OR WAIT null SECS
A discussion on how difficulties accepting the drug addiction public health crisis is affecting the rate of care-seeking patients.
Emma McGinty, PhD, MS
The 2020 American Psychiatric Association (APA) Annual Meeting was cancelled this year, with plans made to convert the world-leading psychiatry conference into a two-part virtual session and educational platform for attendees.
In lieu of regular on-site coverage, HCPLive® will be running a series of interviews, insights, and reporting on topics that frequently headline the APA meeting—featuring familiar experts.
A recent study from a team of investigators at Johns Hopkins reported that one-third of primary care physicians did not endorse the use or benefit of opioid use disorder medications versus non-medication procedure.
The study, led by Emma McGinty, PhD, MS, showed a glaring need to increase such endorsement and willingness to prescribe the necessary therapies among physicians. It also highlighted the growing conversation around addiction stigma among care givers.
McGinty and Colleen L. Barry, PhD, recently wrote a perspective for The New England Journal of Medicine on the prevalence of public stigma in addiction care. The pair wrote that the health field can approach addiction stigma the same way by which they would approach other major public health issues: “by building and deploying a strong base of research evidence.”
In the first part of an interview with HCPLive, McGinty discussed stigma addiction, the burden of caregiver stigma on patients, and the cyclical nature of patients seeking to recover from addiction.
HCPLive: What exactly is the role of stigma in addiction? What does it look like? And how does it affect people going through their disease?

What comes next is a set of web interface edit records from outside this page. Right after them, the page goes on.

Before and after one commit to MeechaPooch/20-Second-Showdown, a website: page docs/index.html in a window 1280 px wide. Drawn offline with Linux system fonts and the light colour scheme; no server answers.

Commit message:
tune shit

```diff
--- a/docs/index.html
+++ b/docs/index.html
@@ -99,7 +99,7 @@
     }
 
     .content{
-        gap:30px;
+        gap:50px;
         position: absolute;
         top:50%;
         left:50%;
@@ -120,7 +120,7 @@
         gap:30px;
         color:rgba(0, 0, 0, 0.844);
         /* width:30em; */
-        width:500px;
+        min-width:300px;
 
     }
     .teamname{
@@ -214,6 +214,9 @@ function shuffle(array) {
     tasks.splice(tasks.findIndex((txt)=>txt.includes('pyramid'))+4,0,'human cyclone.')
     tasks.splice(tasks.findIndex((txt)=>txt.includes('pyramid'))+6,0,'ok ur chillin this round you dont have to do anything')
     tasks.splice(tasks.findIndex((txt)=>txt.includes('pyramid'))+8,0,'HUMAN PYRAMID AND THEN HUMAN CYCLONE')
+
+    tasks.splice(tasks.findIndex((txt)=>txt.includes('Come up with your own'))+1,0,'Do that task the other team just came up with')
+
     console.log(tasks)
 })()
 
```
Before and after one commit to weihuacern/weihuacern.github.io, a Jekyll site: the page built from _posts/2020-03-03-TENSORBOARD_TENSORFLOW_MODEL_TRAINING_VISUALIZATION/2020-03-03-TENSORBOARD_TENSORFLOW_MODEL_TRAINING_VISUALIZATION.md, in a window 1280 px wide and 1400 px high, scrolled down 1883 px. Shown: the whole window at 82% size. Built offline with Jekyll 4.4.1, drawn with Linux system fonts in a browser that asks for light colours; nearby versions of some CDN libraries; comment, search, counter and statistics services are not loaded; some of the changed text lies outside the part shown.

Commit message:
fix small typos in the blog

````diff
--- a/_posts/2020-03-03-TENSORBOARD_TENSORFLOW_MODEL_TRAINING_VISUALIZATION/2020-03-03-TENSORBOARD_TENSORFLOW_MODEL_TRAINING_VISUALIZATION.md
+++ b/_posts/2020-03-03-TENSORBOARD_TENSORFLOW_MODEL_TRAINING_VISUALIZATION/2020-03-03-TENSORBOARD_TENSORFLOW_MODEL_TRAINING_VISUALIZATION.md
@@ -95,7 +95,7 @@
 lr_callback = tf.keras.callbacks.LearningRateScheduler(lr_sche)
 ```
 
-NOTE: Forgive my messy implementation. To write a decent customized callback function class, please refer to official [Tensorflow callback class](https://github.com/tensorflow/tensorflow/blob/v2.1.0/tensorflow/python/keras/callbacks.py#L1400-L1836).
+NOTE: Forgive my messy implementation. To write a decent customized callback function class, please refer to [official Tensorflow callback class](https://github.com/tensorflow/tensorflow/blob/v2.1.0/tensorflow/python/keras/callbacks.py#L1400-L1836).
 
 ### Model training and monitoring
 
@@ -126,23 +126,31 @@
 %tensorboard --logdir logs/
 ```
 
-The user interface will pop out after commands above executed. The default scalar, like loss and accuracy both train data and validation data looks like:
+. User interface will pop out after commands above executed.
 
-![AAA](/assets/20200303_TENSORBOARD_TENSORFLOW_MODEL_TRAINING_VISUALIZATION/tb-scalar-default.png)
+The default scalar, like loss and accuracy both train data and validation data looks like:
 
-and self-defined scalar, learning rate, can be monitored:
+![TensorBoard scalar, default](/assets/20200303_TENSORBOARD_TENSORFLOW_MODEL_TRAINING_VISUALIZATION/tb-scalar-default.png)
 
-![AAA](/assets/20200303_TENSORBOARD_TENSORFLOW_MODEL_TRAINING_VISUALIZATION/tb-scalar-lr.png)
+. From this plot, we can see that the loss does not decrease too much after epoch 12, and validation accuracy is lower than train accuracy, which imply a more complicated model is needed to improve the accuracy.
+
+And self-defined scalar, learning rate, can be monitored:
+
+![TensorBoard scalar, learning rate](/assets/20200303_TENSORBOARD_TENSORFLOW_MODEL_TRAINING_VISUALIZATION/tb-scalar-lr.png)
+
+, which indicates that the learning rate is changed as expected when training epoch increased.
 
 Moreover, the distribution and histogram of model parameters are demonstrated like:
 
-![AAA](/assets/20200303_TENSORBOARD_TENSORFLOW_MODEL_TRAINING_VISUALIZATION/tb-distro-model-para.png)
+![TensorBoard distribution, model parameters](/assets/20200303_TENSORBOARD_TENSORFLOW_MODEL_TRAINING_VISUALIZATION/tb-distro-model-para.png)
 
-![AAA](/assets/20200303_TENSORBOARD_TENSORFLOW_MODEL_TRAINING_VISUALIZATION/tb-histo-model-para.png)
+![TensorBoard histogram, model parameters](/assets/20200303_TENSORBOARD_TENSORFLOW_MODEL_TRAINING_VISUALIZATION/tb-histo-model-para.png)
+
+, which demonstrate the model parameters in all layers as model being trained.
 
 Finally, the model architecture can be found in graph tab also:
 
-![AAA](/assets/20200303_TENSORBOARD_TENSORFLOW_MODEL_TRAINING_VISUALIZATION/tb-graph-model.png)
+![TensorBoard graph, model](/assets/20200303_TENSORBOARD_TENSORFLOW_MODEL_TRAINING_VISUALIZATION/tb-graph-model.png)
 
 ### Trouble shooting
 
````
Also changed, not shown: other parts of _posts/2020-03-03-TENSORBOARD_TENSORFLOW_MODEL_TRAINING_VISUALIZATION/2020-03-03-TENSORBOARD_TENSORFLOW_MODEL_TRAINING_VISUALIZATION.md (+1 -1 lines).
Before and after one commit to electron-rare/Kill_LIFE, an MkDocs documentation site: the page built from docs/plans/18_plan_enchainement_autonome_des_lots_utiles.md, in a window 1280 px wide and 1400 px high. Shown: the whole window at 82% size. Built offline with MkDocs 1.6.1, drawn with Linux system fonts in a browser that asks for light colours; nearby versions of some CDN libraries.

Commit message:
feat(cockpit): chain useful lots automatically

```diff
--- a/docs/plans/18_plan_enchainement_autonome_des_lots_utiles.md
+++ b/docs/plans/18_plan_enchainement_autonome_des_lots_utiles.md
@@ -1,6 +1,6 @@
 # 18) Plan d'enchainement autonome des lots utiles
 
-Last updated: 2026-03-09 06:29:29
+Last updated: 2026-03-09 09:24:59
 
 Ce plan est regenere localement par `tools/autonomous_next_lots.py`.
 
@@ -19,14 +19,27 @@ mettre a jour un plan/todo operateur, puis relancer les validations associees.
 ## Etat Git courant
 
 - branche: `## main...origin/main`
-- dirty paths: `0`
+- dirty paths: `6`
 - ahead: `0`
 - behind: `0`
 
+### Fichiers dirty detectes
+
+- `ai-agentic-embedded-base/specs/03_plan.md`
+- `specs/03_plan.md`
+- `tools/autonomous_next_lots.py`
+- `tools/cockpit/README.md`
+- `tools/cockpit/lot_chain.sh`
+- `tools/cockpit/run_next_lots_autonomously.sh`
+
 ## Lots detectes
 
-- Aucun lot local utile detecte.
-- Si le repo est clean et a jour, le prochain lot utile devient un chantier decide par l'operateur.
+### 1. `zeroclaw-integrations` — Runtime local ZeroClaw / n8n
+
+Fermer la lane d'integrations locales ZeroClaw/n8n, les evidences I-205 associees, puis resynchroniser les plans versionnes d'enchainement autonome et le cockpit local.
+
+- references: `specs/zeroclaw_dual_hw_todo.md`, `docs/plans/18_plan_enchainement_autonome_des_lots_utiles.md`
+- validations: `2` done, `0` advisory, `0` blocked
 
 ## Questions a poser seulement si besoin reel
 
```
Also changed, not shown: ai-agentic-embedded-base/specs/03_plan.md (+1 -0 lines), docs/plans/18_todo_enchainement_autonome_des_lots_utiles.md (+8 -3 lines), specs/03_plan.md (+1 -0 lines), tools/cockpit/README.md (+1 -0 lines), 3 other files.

McGinty: There's various kinds of stigma, so just for the sake of clarity, I'll be clear that we in this piece are talking about public stigma—which is negative attitudes among the general public or other groups like healthcare providers toward people with addiction. And these negative attitudes are rooted and longstanding views in the US and other cultures as well—but particularly in the US—that addiction is a poor personal choice and a moral failing, as opposed to a treatable health condition.
So, this stigma is really very pervasive and is as high, or by some measures higher, among physicians relative to non-healthcare professionals. It affects everything that we do in often unconscious ways, it makes us less willing to interact with the stigmatized group— which might mean that you don't want that person as a neighbor. If you're a healthcare provider, it might mean you don't want them to ever walk across the threshold of your office, and you're reluctant to treat them.
HCPLive: It's imaginably a huge hurdle for a patient burdened with addiction—who may already struggle with the notion of seeking care due to these stigmas, to actually face stigma from a care provider once they've reached that threshold.
McGinty: It's a huge hurdle, right? People are reluctant to seek care, because they know that there is so much stigma. They are afraid of being stigmatized, or of people finding out that they have an addiction because they went and got treatment—and to then be confronted with sort of negative attitudes among the professionals who are meant to help.
Unfortunately, it's often the ultimate barrier to treatment. People crossed that first hurdle of getting through the door and seeking treatment, but then having a negative experience. And then, that's it for them.
HCPLive: Something that stood out in your piece was the call for addressing stigma through emphasizing what societally causes addiction—instead of individually. When you look at the individual with an addiction, that's when you could look at things that they may have done wrong, in your mind, to allow addiction to occur.
When we look at it from the scope of a public health crisis, it helps people understand that not only is this something difficult for one person to overcome—but for so many who are afflicted.
McGinty: I think that's exactly right. There's a large body of research coming out in the fields of communication and social psychology that has illustrated this principle in other contexts—this idea of focusing on the societal factors that are driving a problem, be it poverty, or in this case addiction, as opposed to the individual-level factors, is helpful at reducing stigma. Exactly as you said, it takes the laser focus away from the individual and zooms us out to think about all of the things that are outside of an individual's direct control that might put them at a lot higher risk for developing addiction.
HCPLive: It seems like a self-perpetuating issue, where stigma is feeding into so many different facets of an addiction patient's livelihood, that they're at a greater risk of not being able to get properly treated and overcome their disease. Is that something that you observe it as: a cyclical issue?
McGinty: You know, I've never thought of it in a cyclical sense, but I do think that that's accurate, in that addressing addiction stigma there are so many incentives to serve hiding one's addiction. And almost all of those incentives are due to stigma. If I tell people that I am experiencing addiction, I might lose my job, or I might not get the apartment that I'm applying for, or my family and friends may no longer want to be close with me.
So, there's this big incentive to hide one's addiction—which not only prevents people from seeking treatment and recovering, but it's also cyclical in the sense that we know that one of the really powerful tools to combat stigma is people coming out and telling their stories. That's normalizing it in some sense. It becomes not those demons in some city far away, but your next-door neighbor who you have dinner with every other Sunday who has experienced this problem.
It's very cyclical, in that sense, because stigma prevents people from doing that kind of disclosure. And because people aren't disclosing stigma, it is perpetuated.